Today we’re on to the second Hanson brother (see last post for explanation on this; also, I’m so sorry I’m reusing this metaphor): Planning.

Once we’ve completed a Discovery session with a new client, in which we’ve dug up every single detail we could get our hands on, we’re on to Planning phase.

That means we’re building a comprehensive strategy for our client’s PR or social media—or both.

On the PR side, that includes writing press releases, bios for members of the executive team, and fact sheets. It means compiling comprehensive media lists for every market and industry we’ll be pitching to. And, of course, it means building out a timeline and strategy for pitching, outlining each angle we’ll pitch at a given time.

During this phase, we also build out an annual calendar tagging all relevant dates (brand events, product launches, industry conventions, etc.) that we need to have on our radar. We’ll then back into those set dates to ensure that we’re pitching long lead media with enough advance notice (i.e. pitching holiday angles in July because that’s when long lead pubs are putting together those issues).

For a social media client, this phase of the process includes writing the first social media content calendar, a social blueprint, and social ad strategy and timing.

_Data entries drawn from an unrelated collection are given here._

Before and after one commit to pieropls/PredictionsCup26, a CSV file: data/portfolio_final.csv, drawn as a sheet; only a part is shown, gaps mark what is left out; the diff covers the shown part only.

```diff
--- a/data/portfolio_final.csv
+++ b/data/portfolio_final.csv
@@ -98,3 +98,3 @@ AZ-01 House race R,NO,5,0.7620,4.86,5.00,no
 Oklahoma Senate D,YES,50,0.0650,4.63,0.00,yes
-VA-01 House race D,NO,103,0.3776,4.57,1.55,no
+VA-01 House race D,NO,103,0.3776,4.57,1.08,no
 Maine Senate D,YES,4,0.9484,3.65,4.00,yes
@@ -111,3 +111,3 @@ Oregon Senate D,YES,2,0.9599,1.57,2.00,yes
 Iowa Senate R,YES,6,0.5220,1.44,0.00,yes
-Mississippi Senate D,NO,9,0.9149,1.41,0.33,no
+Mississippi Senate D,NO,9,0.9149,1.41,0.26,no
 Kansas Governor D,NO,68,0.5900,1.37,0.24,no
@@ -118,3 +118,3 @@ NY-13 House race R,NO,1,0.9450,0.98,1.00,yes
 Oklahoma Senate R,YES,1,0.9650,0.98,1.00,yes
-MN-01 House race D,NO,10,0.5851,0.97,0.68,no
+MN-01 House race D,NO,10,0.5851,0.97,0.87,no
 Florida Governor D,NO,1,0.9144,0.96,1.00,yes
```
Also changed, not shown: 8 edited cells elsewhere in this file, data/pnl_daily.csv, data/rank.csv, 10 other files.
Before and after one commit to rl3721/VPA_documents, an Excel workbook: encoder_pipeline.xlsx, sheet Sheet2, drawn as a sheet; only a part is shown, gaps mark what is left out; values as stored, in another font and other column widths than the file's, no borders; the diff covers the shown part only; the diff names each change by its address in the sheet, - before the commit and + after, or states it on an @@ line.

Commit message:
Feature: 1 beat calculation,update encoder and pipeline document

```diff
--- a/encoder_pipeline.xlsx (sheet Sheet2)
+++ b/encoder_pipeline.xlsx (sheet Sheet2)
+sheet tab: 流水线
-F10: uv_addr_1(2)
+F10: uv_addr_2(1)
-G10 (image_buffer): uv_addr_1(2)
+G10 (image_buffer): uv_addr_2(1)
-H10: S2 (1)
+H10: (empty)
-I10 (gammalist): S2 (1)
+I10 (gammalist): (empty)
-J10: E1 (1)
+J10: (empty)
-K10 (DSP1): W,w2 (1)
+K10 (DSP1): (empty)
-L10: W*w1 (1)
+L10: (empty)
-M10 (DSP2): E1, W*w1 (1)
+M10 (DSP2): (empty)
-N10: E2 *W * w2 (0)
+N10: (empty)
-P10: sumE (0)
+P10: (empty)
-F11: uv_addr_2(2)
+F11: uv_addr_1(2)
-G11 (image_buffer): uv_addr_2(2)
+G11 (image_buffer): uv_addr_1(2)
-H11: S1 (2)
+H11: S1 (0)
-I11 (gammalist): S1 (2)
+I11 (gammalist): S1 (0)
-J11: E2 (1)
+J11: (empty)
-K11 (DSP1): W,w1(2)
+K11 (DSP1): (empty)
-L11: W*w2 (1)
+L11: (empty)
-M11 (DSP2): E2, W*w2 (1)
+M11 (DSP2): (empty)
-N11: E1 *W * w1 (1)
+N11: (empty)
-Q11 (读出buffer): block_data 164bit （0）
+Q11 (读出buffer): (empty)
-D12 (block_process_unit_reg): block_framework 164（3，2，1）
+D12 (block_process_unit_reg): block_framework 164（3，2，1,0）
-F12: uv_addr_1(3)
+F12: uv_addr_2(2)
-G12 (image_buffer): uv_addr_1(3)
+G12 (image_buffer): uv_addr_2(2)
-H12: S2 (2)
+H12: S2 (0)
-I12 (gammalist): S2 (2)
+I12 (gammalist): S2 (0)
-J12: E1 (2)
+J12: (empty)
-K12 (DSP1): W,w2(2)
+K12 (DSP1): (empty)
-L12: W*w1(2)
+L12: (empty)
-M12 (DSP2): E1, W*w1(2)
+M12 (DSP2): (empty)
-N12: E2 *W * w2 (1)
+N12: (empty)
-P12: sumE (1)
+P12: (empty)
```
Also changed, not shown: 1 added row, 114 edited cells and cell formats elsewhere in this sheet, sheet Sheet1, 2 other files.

We’re also developing the brand voice for social media during this time. 

Once we’ve built out our strategy and have pulled together all the necessary documents, we present the plan to the client team for input and edits. At the end of the process, the client should be wholly confident and comfortable with the plan and content their agency is pushing out on their behalf.

This phase can definitely be the least sexy phase, because much of the work is done on the agency team’s laptops while they’re sequestered away at their office. But getting it right is really important, because it’s the packaged information that’s going to be public.

At the risk of sounding like an Instagram fitness influencer who’s making a week’s worth of Paleo meals: Failing to plan is planning to fail. And that’s true of our PR and SM process, too.


Related Posts: Step 1: Discovery